The absence of a clear front runner has encouraged numerous politicians, and at least one non-politician, to begin to explore a bid for the nomination. The breadth, and in some respects absurdity of this field, is striking. It includes Mitt Romney, a businessman turned liberal governor turned right wing ideologue, Newt Gingrich, a scandal plagued 1980s-1990s futurist, Haley Barbour, a former governor of Mississippi and chair of the RNC who would not have looked out of place railing against desegregation half a century ago, Mike Huckabee, a friendly sounding but often frightening preacher turned politician, Sarah Palin whose media savvy should not be underestimated, Michele Bachman who seems to take a sophomoric joy in saying every provocative and radical thought that pops into her head, Donald Trump a real estate developer, television personality and blowhard all rolled into one and many more and Tim Pawlenty who looks like the normal viable candidate on paper, but has failed to break through more broadly.

The individual candidates in the field obscure the probably more significant issue that the Republican Party is increasingly difficult to unify behind a single candidate or single guiding vision. For decades the Republican Party has struggled to unify their three major ideological bases, social conservatives, wealthy and corporate interests and foreign policy hawks, particularly at the elite level, behind one candidate. Only President Ronald Reagan, and to a lesser degree, President George W. Bush were genuinely successful at doing this. Today, however, that task is considerably more difficult.

There are now significant fissures within each of these group. The libertarian and social conservative wing of the party are beginning to clash not just over domestic issues, but over foreign policy issues as well. Libertarians are calling for a more isolationist foreign policy, while social conservatives still want an active interventionist policy with a large global US presence. In other policy areas, growing concern about the deficit among some voters is not compatible with the long held Republican Party goal of making rich people richer through tax breaks for the wealthiest Americans.

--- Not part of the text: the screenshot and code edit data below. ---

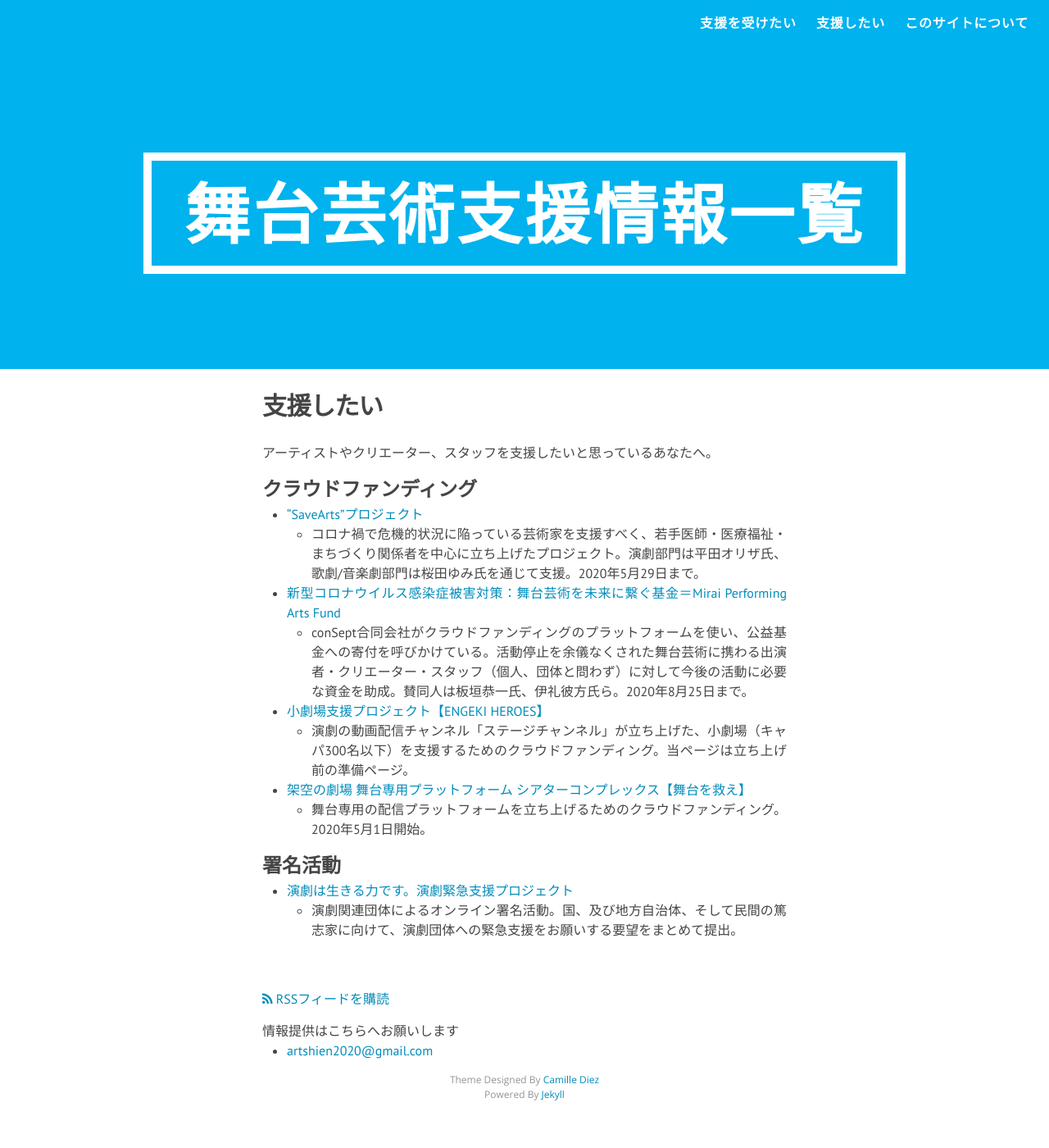
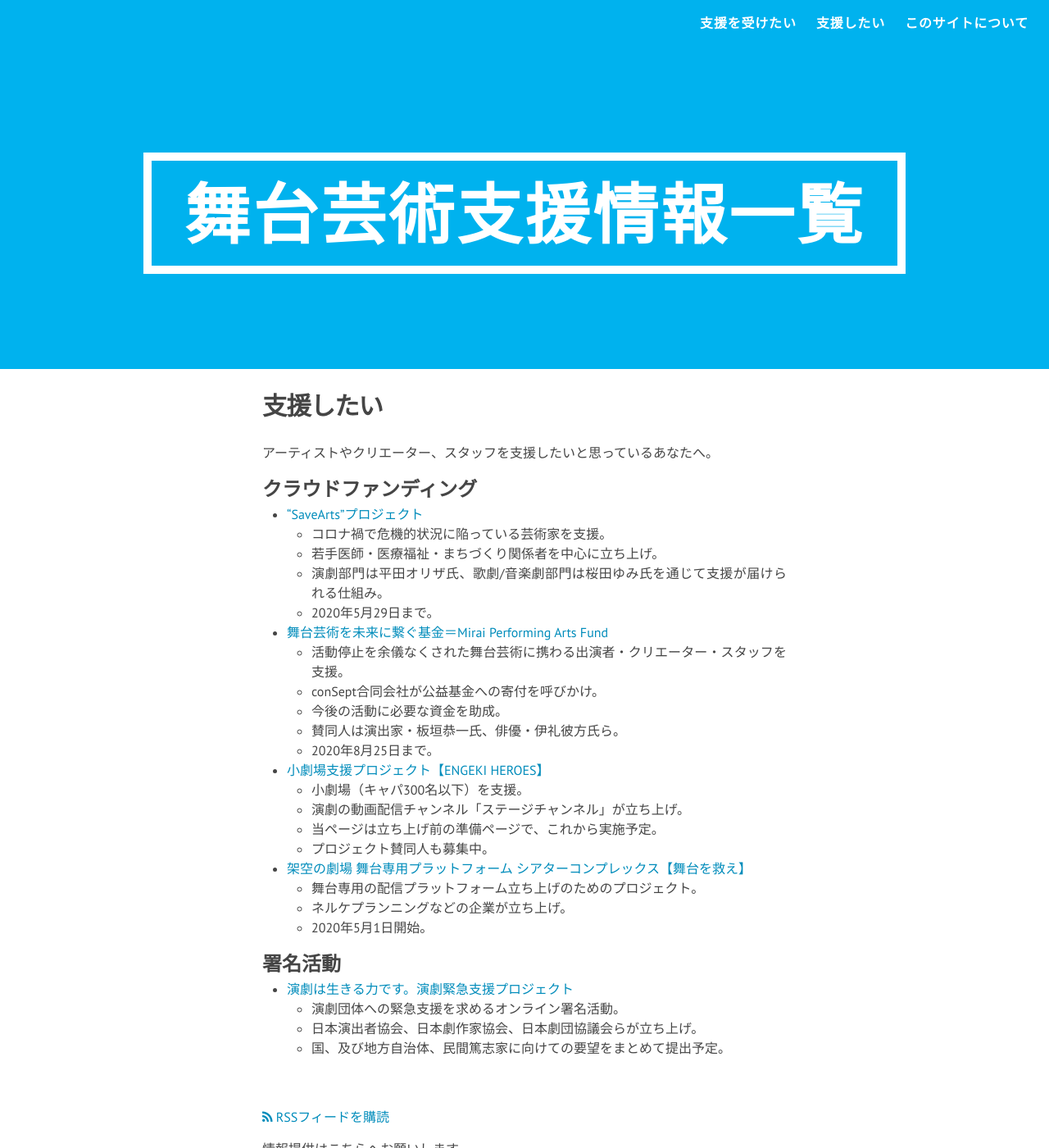
Before and after one commit to a-okuda/resources-for-artists, a Jekyll site: the page built from b_supporterts.md, in a window 1280 px wide and 1400 px high. Shown: the whole window at 82% size. Built offline with Jekyll 4.4.1, drawn with Linux system fonts in a browser that asks for light colours; nearby versions of some CDN libraries.

Commit message:
Update b_supporterts.md

```diff
--- a/b_supporterts.md
+++ b/b_supporterts.md
@@ -7,14 +7,28 @@ permalink: /supporters/
 
 ## クラウドファンディング
 * [“SaveArts”プロジェクト](https://readyfor.jp/projects/SaveArts)
-	* コロナ禍で危機的状況に陥っている芸術家を支援すべく、若手医師・医療福祉・まちづくり関係者を中心に立ち上げたプロジェクト。演劇部門は平田オリザ氏、歌劇/音楽劇部門は桜田ゆみ氏を通じて支援。2020年5月29日まで。
-* [新型コロナウイルス感染症被害対策：舞台芸術を未来に繋ぐ基金＝Mirai Performing Arts Fund](https://motion-gallery.net/projects/butainomirai)
-	* conSept合同会社がクラウドファンディングのプラットフォームを使い、公益基金への寄付を呼びかけている。活動停止を余儀なくされた舞台芸術に携わる出演者・クリエーター・スタッフ（個人、団体と問わず）に対して今後の活動に必要な資金を助成。賛同人は板垣恭一氏、伊礼彼方氏ら。2020年8月25日まで。
+	* コロナ禍で危機的状況に陥っている芸術家を支援。
+	* 若手医師・医療福祉・まちづくり関係者を中心に立ち上げ。
+	* 演劇部門は平田オリザ氏、歌劇/音楽劇部門は桜田ゆみ氏を通じて支援が届けられる仕組み。
+	* 2020年5月29日まで。
+* [舞台芸術を未来に繋ぐ基金＝Mirai Performing Arts Fund](https://motion-gallery.net/projects/butainomirai)
+	* 活動停止を余儀なくされた舞台芸術に携わる出演者・クリエーター・スタッフを支援。
+	* conSept合同会社が公益基金への寄付を呼びかけ。
+	* 今後の活動に必要な資金を助成。
+	* 賛同人は演出家・板垣恭一氏、俳優・伊礼彼方氏ら。
+	* 2020年8月25日まで。
 * [小劇場支援プロジェクト【ENGEKI HEROES】](https://note.com/stage_ch/n/nb0fc0d87764c?fbclid=IwAR0rLP7esN6uxoGG3lFAf_g-IypAnB67vA3TqphbHTClgtio7vWFq4oNkuY)
-	* 演劇の動画配信チャンネル「ステージチャンネル」が立ち上げた、小劇場（キャパ300名以下）を支援するためのクラウドファンディング。当ページは立ち上げ前の準備ページ。
+	* 小劇場（キャパ300名以下）を支援。
+	* 演劇の動画配信チャンネル「ステージチャンネル」が立ち上げ。
+	* 当ページは立ち上げ前の準備ページで、これから実施予定。
+	* プロジェクト賛同人も募集中。
 * [架空の劇場 舞台専用プラットフォーム シアターコンプレックス【舞台を救え】](https://fanbeats.jp/collaboration/theater-complex?fbclid=IwAR2KNbt9_qxnTFcao3aFwdXdlXF8kgTEV4T9oFYXd2rWc6v5hB3S5cSbeuA)
-	* 舞台専用の配信プラットフォームを立ち上げるためのクラウドファンディング。2020年5月1日開始。
+	* 舞台専用の配信プラットフォーム立ち上げのためのプロジェクト。
+	* ネルケプランニングなどの企業が立ち上げ。
+	* 2020年5月1日開始。
 
 ## 署名活動
 * [演劇は生きる力です。演劇緊急支援プロジェクト](https://www.change.org/p/政府-演劇は生きる力です-演劇緊急支援プロジェクト?utm_content=cl_sharecopy_21808360_ja-JP%3Av1&recruiter=1081876089&recruited_by_id=367797f0-8850-11ea-95d1-59891ccab7c3&utm_source=share_petition&utm_medium=copylink&utm_campaign=psf_combo_share_initial&utm_term=psf_combo_share_initial&fbclid=IwAR0kuKNMihhVdPIvsJ0LV-B7NQTMAZGOuTZ5HUj0UIvUxdIV8O9qxD5g4yE)
-	* 演劇関連団体によるオンライン署名活動。国、及び地方自治体、そして民間の篤志家に向けて、演劇団体への緊急支援をお願いする要望をまとめて提出。
+	* 演劇団体への緊急支援を求めるオンライン署名活動。
+	* 日本演出者協会、日本劇作家協会、日本劇団協議会らが立ち上げ。
+	* 国、及び地方自治体、民間篤志家に向けての要望をまとめて提出予定。
```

These policy differences are reinforced by cultural differences within the party. The celebration of ignorance and rumor, and corresponding contempt for real knowledge and education which has come to characterize the Tea Party movement is very off-putting for more moderate Republicans whose voters are still needed in general elections. The strong Christian character of the party similarly does not sit well among non-Christians, secular conservatives and others who remain important to the party.

A strong and charismatic candidate could still unify this increasingly disparate party, but there is nobody in the current field who comes close to fitting this description. Instead, the campaign could be a long one with three or four candidates managing to hold on to one segment of the electorate long enough to keep their candidacies alive as no front runner or unifying force emerges. While this may result in a long drawn out campaign as the more colorful, but less viable candidates drop to the sidelines, it also opens up the possibility for a smart candidate to position him or herself differently and win the nomination by opening up new political space. A candidate who could draw on different parts of the fracturing Republican coalition, perhaps by running as the anti-war, deficit hawk social conservative, or the anti-Wall Street fundamentalist interventionist would be able to succeed in this way given the size and breadth of the field and pose a more serious threat to President Obama in 2012. Accordingly, this nomination may, in fact, still be won by the candidate who is willing to take a few risks and reinvent the Republican coalition.

Popular in the Community


What's Hot